» **Goal of the exercise**
Output all of the records word for word and drop the images.

Before and after images
###
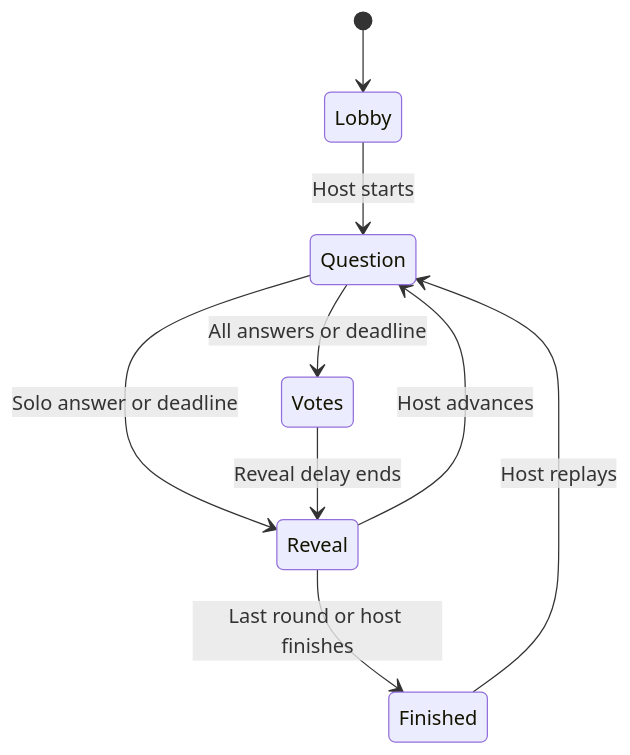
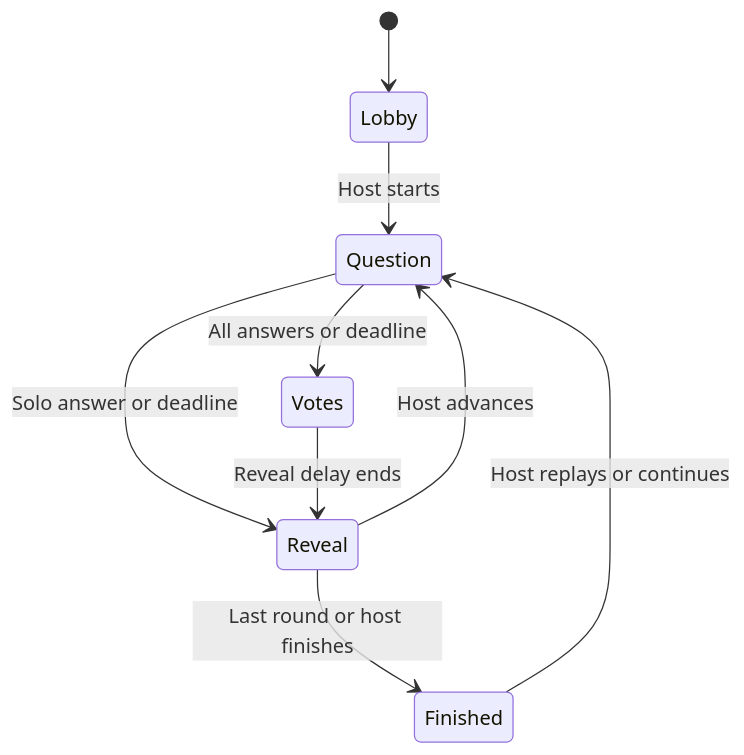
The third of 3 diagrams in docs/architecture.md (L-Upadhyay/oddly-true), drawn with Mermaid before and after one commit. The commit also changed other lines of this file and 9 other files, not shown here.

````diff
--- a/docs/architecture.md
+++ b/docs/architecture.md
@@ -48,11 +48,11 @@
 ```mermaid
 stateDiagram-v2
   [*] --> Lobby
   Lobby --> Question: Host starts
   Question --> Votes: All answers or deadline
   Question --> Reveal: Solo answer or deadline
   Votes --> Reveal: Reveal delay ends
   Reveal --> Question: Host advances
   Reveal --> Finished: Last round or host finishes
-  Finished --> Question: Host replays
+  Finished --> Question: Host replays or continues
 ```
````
###
» **Result of this task**
The third of 3 diagrams in docs/architecture.md (L-Upadhyay/oddly-true), drawn with Mermaid before and after one commit. The commit also changed other lines of this file and 9 other files, not shown here.

````diff
--- a/docs/architecture.md
+++ b/docs/architecture.md
@@ -48,11 +48,11 @@
 ```mermaid
 stateDiagram-v2
   [*] --> Lobby
   Lobby --> Question: Host starts
   Question --> Votes: All answers or deadline
   Question --> Reveal: Solo answer or deadline
   Votes --> Reveal: Reveal delay ends
   Reveal --> Question: Host advances
   Reveal --> Finished: Last round or host finishes
-  Finished --> Question: Host replays
+  Finished --> Question: Host replays or continues
 ```
````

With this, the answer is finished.